As the UK becomes only the seventh nation to have more than two GigaWatts of electricity generated by wind farms, the government has given the green (no pun intended) light to the world's first offshore combined wind and gas energy scheme.
Despite sounding like something that needs a cup of green tea to settle, we are assured that the project, sited off the Cumbrian coast, will generate up to 200MW of electricity, almost half of which will be generated by wind turbines.
The development will see 30 turbines being installed offshore, alongside a conventional gas power station that will pick up any slack when there is not enough wind to turn the turbines. It will use gas pumped in from two fields in nearby Morecambe Bay.
Department of Trade and Industry (DTI) approval is still required for the pipeline from Morecambe, as planning had to be applied for separately. Pipelines and power plants fall under different legislation. The DTI notes that today's approval "does not prejudge the outcome" of the application.
Once operational, the wind farm will provide energy for around 70,000 homes, the DTI says.
The news comes just months after the DTI gave its blessing to a 341-turbine offshore wind farm, in coastal waters in Kent.
Energy minister Lord Truscott noted: "We are starting to see a real flow of approvals for energy projects in UK waters.

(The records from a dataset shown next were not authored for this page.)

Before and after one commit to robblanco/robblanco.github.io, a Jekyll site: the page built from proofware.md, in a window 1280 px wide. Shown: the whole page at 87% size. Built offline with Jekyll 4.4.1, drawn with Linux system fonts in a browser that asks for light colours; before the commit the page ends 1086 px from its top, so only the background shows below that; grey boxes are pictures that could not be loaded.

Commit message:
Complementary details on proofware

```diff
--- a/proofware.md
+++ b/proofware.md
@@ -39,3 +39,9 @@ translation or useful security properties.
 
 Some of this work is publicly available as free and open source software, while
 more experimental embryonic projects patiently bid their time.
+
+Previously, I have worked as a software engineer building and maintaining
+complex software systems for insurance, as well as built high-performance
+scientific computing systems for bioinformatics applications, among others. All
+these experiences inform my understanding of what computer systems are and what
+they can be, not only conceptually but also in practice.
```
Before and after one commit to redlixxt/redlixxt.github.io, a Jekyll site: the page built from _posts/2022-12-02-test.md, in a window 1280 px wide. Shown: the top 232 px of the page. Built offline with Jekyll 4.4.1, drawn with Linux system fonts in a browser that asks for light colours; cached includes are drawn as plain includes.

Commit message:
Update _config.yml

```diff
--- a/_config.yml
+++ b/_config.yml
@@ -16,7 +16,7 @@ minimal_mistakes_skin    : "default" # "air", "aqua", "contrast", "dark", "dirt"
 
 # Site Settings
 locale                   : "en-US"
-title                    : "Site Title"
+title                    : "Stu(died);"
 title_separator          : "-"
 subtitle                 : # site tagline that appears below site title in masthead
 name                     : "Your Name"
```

The London Array and Thanet schemes in the Thames Estuary went through in December and the good progress continues in 2007. [This] scheme is unusual in that it will combine wind and gas power to produce continuous electricity for the region."
The project is expected to be completed in 2010, subject to planning, of course. ®